Yesterday, 20th June was World Productivity Day, in which for two successive years people across the globe celebrate productivity grappling with the COVID-19 pandemic which is devastating the socio-economic and labour market systems. This year, the World Productivity Day should give us (government, business, labour, academia, and civil society) as participants in the economic and labour market systems the opportunity to renew our social compact and to collectively take up responsibility to find more efficient ways to do better and boost productivity growth (which is a driver of sustained competitiveness and inclusive growth), if we are to survive the devastation brought about by the pandemic.
During the period under the lockdown since March 2020, many organisations have adapted their business models. The world of work has become more flexible with the move to a remote work model, which is challenging many of our preconceived notions on productivity.
Indeed, many countries have reviewed their economic models and systems to survive during and post the pandemic and, many organisations have adapted to the new ways of doing business to remain competitive and sustainable. With an increasing number of countries implementing economic recovery plans, many organisations adapting to the “new way of doing business”, and employees now accustomed to no commute times and a better work life balance, the move to a new hybrid ‘work from anywhere’ model looks set to stay.
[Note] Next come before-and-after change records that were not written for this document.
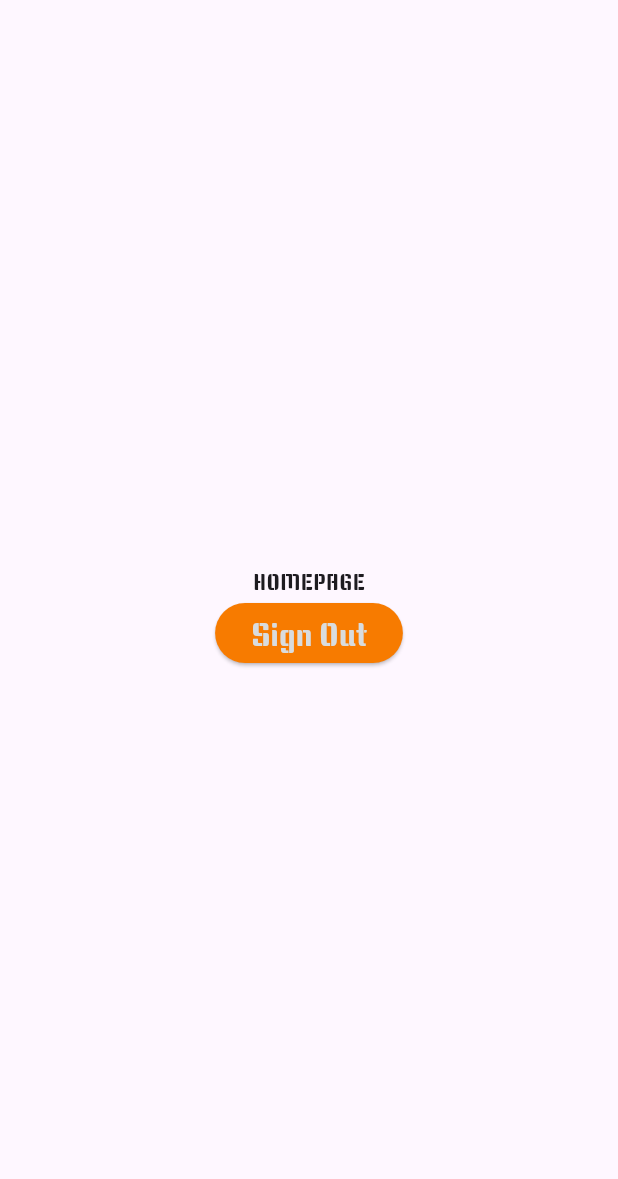
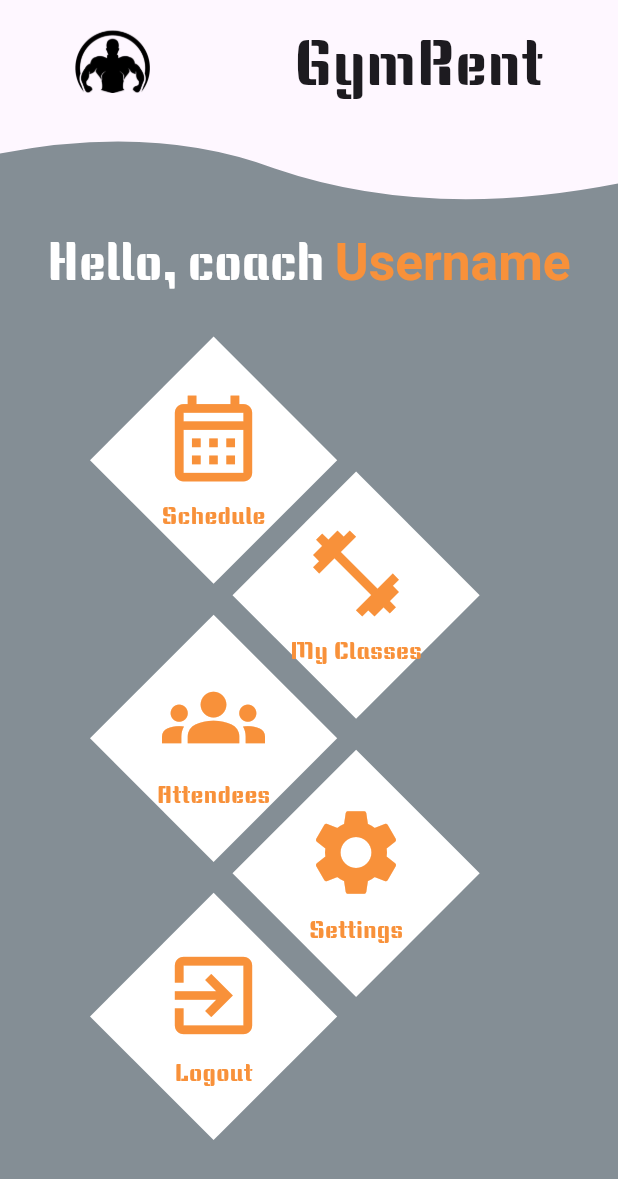
Before and after one commit to Gotcha190/gym_rent, a Flutter app: the HomePage screen opened by its route, on a phone screen of 412 x 824 dp. Shown: the top 1179 px of the screen. Run offline on Flutter 3.47's test engine with Material 3 defaults, Android fonts, the phone set to English and light mode, and no system bars; our stand-ins replace firebase_auth, firebase_core, flutter_custom_clippers, sizer; accounts and stored records are empty; generated files the repository leaves out were written again; network calls fail.

Commit message:
Finally working menu

```diff
--- /dev/null
+++ b/lib/components/rhombus_button.dart
@@ -0,0 +1,68 @@
+import 'package:flutter/material.dart';
+import 'package:sizer/sizer.dart';
+
+class RhombusButton extends StatelessWidget {
+  final IconData icon;
+  final String text;
+  final String route;
+
+  const RhombusButton(
+      {Key? key, required this.icon, required this.text, required this.route})
+      : super(key: key);
+
+  @override
+  Widget build(BuildContext context) {
+    return InkWell(
+      onTap: () {
+        Navigator.pushNamed(context, route, arguments: route); // TODO: Delete arguments, just there for test purposes
+      },
+      child: Container(
+        width: 20.h,
+        height: 20.h,
+        margin: EdgeInsets.only(bottom: 2.5.h),
+        child: CustomPaint(
+          painter: RhombusPainter(),
+          child: Column(
+            mainAxisAlignment: MainAxisAlignment.center,
+            children: [
+              Icon(
+                icon,
+                size: 50.sp,
+                color: Color(0xFFF8913A),
+              ),
+              const SizedBox(height: 5),
+              Text(
+                text,
+                style: TextStyle(fontSize: 12.sp, color: const Color(0xFFF8913A)),
+              ),
+            ],
+          ),
+        ),
+      ),
+    );
+  }
+}
+
+class RhombusPainter extends CustomPainter {
+  @override
+  void paint(Canvas canvas, Size size) {
+    final Paint paint = Paint()..color = Colors.white;
+
+    final double halfWidth = size.width / 2;
+    final double halfHeight = size.height / 2;
+
+    final Path path = Path()
+      ..moveTo(halfWidth, 0)
+      ..lineTo(size.width, halfHeight)
+      ..lineTo(halfWidth, size.height)
+      ..lineTo(0, halfHeight)
+      ..close();
+
+    canvas.drawPath(path, paint);
+  }
+
+  @override
+  bool shouldRepaint(CustomPainter oldDelegate) {
+    return false;
+  }
+}
--- a/lib/main.dart
+++ b/lib/main.dart
@@ -1,10 +1,11 @@
 import 'package:firebase_core/firebase_core.dart';
 import 'package:flutter/material.dart';
+import 'package:gym_rent/pages/attendees.dart';
+import 'package:gym_rent/pages/my_classes.dart';
+import 'package:gym_rent/pages/schedule.dart';
+import 'package:gym_rent/pages/settings.dart';
 import 'package:gym_rent/user_auth/pages/authentication_page.dart';
 import 'package:sizer/sizer.dart';
-import 'package:gym_rent/user_auth/pages/login_page.dart';
-import 'package:gym_rent/user_auth/pages/sign_up_page.dart';
-import 'package:gym_rent/user_auth/pages/forget_pwd.dart';
 import 'package:gym_rent/pages/homepage.dart';
 import 'firebase_options.dart';
 
@@ -18,7 +19,7 @@ void main() async {
     name: 'GymRent',
   );
 
-  runApp(MyApp());
+  runApp(const MyApp());
 }
 
 class MyApp extends StatelessWidget {
@@ -37,8 +38,11 @@ class MyApp extends StatelessWidget {
           ),
           routes: {
             '/': (ctx) => const AuthenticationScreen(),
-            // '/forget_pwd': (ctx) => const ForgetPwd(),
             '/home': (ctx) => const HomePage(),
+            '/schedule': (ctx) => const Schedule(),
+            '/my_classes': (ctx) => const MyClasses(),
+            '/attendees': (ctx) => const Attendees(),
+            '/settings': (ctx) => const Settings(),
           },
         );
       },
--- /dev/null
+++ b/lib/pages/attendees.dart
@@ -0,0 +1,20 @@
+import 'package:flutter/material.dart';
+
+class Attendees extends StatelessWidget {
+  const Attendees({super.key});
+
+  @override
+  Widget build(BuildContext context) {
+    final String receivedText = ModalRoute.of(context)!.settings.arguments as String;
+    final String text = receivedText.substring(1);
+
+    return Scaffold(
+      appBar: AppBar(
+        title: Text(text),
+      ),
+      body: Center(
+        child: Text(text),
+      ),
+    );
+  }
+}
--- a/lib/pages/homepage.dart
+++ b/lib/pages/homepage.dart
@@ -1,35 +1,138 @@
-import 'package:firebase_auth/firebase_auth.dart';
+import 'package:flutter/cupertino.dart';
 import 'package:flutter/material.dart';
+import 'package:flutter_custom_clippers/flutter_custom_clippers.dart';
 import 'package:sizer/sizer.dart';
+
+import '../components/rhombus_button.dart';
 
 class HomePage extends StatelessWidget {
   const HomePage({super.key});
+
+  IconData _getIconForButton(int index) {
+    final icons = [
+      Icons.calendar_month_outlined,
+      Icons.groups,
+      Icons.exit_to_app,
+      Icons.fitness_center,
+      Icons.settings,
+    ];
+
+    return icons[index];
+  }
+
+  String _getTextForButton(int index) {
+    final texts = ['Schedule', 'Attendees', 'Logout', 'My Classes', 'Settings'];
+
+    return texts[index];
+  }
+
+  String _getRouteForButton(int index) {
+    final routes = ['/schedule', '/attendees', '/', '/my_classes', '/settings'];
+
+    return routes[index];
+  }
 
   @override
   Widget build(BuildContext context) {
     return Scaffold(
       body: SafeArea(
-        child: Center(
+        child: Column(
+          mainAxisAlignment: MainAxisAlignment.start,
+          children: <Widget>[
+            SizedBox(
+              height: 10.h,
+              child: Padding(
+                padding: const EdgeInsets.symmetric(horizontal: 50),
+                child: Row(
+                  mainAxisAlignment: MainAxisAlignment.spaceBetween,
+                  children: <Widget>[
+                    Image.asset(
+                      'assets/images/main_page_logo.png',
+                      width: 50,
+                      height: 50,
+                    ),
+                    Text(
+                      'GymRent',
+                      style: TextStyle(
+                        fontSize: 30.sp,
+                      ),
+                    ),
+                  ],
+                ),
+              ),
+            ),
+            Expanded(
+              child: ClipPath(
+                clipper: WaveClipperTwo(reverse: true),
+                child: Container(
+                  height: 90.h,
+                  width: 100.w,
+                  color: const Color(0xFF848E95),
+                  child: Padding(
+                    padding: const EdgeInsets.only(top: 70.0),
                     child: Column(
                       mainAxisAlignment: MainAxisAlignment.center,
                       children: [
-              const Text("HOMEPAGE"),
-              ElevatedButton(
-                  onPressed: () {
-                    FirebaseAuth.instance.signOut();
-                    Navigator.pushNamed(context, '/');
-                  },
-                  style: ButtonStyle(
-                    backgroundColor:
-                        MaterialStateProperty.all(const Color(0xFFF77B00)),
+                        RichText(
+                          text: TextSpan(
+                            text: 'Hello, coach ',
+                            style: TextStyle(
+                              fontSize: 25.sp,
+                              fontFamily: 'KeaniaOne',
                             ),
-                  child: Text(
-                    "Sign Out",
+                            children: [
+                              TextSpan(
+                                text: 'Username', // TODO: Add user name to homepage from Firebase
                                 style: TextStyle(
-                        fontSize: 15.sp, color: const Color(0xFFD9DCDE)),
-                  )),
+                                  color: Color(0xFFF8913A),
+                                  fontWeight: FontWeight.bold,
+                                ),
+                              ),
                             ],
                           ),
+                        ),
+                        Expanded(
+                          child: Stack(
+                            alignment: Alignment.center,
+                            children: [
+                              Positioned(
+                                top: 30,
+                                left: 60,
+                                child: Column(
+                                  children: List.generate(
+                                    3,
+                                    (index) => RhombusButton(
+                                      icon: _getIconForButton(index),
+                                      text: _getTextForButton(index),
+                                      route: _getRouteForButton(index),
+                                    ),
+                                  ),
+                                ),
+                              ),
+                              Positioned(
+                                top: 120,
+                                left: 155,
+                                child: Column(
+                                  children: List.generate(
+                                    2,
+                                    (index) => RhombusButton(
+                                      icon: _getIconForButton(index + 3),
+                                      text: _getTextForButton(index + 3),
+                                      route: _getRouteForButton(index + 3),
+                                    ),
+                                  ),
+                                ),
+                              ),
+                            ],
+                          ),
+                        ),
+                      ],
+                    ),
+                  ),
+                ),
+              ),
+            ),
+          ],
         ),
       ),
     );
--- /dev/null
+++ b/lib/pages/schedule.dart
@@ -0,0 +1,20 @@
+import 'package:flutter/material.dart';
+
+class Schedule extends StatelessWidget {
+  const Schedule({super.key});
+
+  @override
+  Widget build(BuildContext context) {
+    final String receivedText = ModalRoute.of(context)!.settings.arguments as String;
+    final String text = receivedText.substring(1);
+
+    return Scaffold(
+      appBar: AppBar(
+        title: Text(text),
+      ),
+      body: Center(
+        child: Text(text),
+      ),
+    );
+  }
+}
--- /dev/null
+++ b/lib/pages/settings.dart
@@ -0,0 +1,20 @@
+import 'package:flutter/material.dart';
+
+class Settings extends StatelessWidget {
+  const Settings({super.key});
+
+  @override
+  Widget build(BuildContext context) {
+    final String receivedText = ModalRoute.of(context)!.settings.arguments as String;
+    final String text = receivedText.substring(1);
+
+    return Scaffold(
+      appBar: AppBar(
+        title: Text(text),
+      ),
+      body: Center(
+        child: Text(text),
+      ),
+    );
+  }
+}
--- a/lib/user_auth/pages/login_page.dart
+++ b/lib/user_auth/pages/login_page.dart
@@ -1,13 +1,12 @@
 import 'package:firebase_auth/firebase_auth.dart';
 import 'package:flutter/material.dart';
-import 'package:flutter_custom_clippers/flutter_custom_clippers.dart';
 import 'package:gym_rent/user_auth/firebase_auth/firebase_auth_services.dart';
 import 'package:sizer/sizer.dart';
 
 class LoginPage extends StatefulWidget {
   final VoidCallback navigateToSignup;
   final VoidCallback navigateToForgetPwd;
-  LoginPage({
+  const LoginPage({
     super.key,
     required this.navigateToSignup,
     required this.navigateToForgetPwd,
--- a/lib/user_auth/pages/sign_up_page.dart
+++ b/lib/user_auth/pages/sign_up_page.dart
@@ -1,6 +1,5 @@
 import 'package:firebase_auth/firebase_auth.dart';
 import 'package:flutter/material.dart';
-import 'package:flutter_custom_clippers/flutter_custom_clippers.dart';
 import 'package:gym_rent/user_auth/firebase_auth/firebase_auth_services.dart';
 import 'package:sizer/sizer.dart';
 
--- a/pubspec.yaml
+++ b/pubspec.yaml
@@ -33,11 +33,12 @@ dependencies:
 
   # The following adds the Cupertino Icons font to your application.
   # Use with the CupertinoIcons class for iOS style icons.
-  cupertino_icons: ^1.0.2
+  cupertino_icons: ^1.0.6
   sizer: ^2.0.15
   flutter_custom_clippers: ^2.1.0
   firebase_auth: ^4.12.0
   firebase_core: ^2.20.0
+  font_awesome_flutter: ^10.6.0
 
 dev_dependencies:
   flutter_test:
```
Also changed, not shown: lib/pages/my_classes.dart (added, +20 -0 lines), lib/user_auth/pages/authentication_page.dart (+21 -2 lines), pubspec.lock, 3 other files. Lines whose indentation alone changed are shown as unchanged.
With a mix of home and office working, the World Productivity Day has once again taken on a new significance.
For most countries in the developing world, this is the time to learn and introduce Productivity and Quality Enhancement Initiatives to overcome some of the challenges we are facing, which include to a large scale the growth of working age population and the limited capacity of job creation, the knowledge and skills limitation of entrepreneurs and SMMEs that hamper their development to play the historical role observed in emerging economies, as well as low quality of products and productivity causing high cost of production and negatively affecting the competitiveness of companies in global market.
It is during World Productivity Day that we should impress it upon our youth who have taken up the challenge to become entrepreneurs and industrialists that, it is through productivity enhancement that we can modernise South African industries, create productive and decent workplaces, improve quality and productivity, develop skills of management and workers, and expand investment thereby preserving existing jobs and creating additional job opportunities.
Mothunye Mothiba, CEO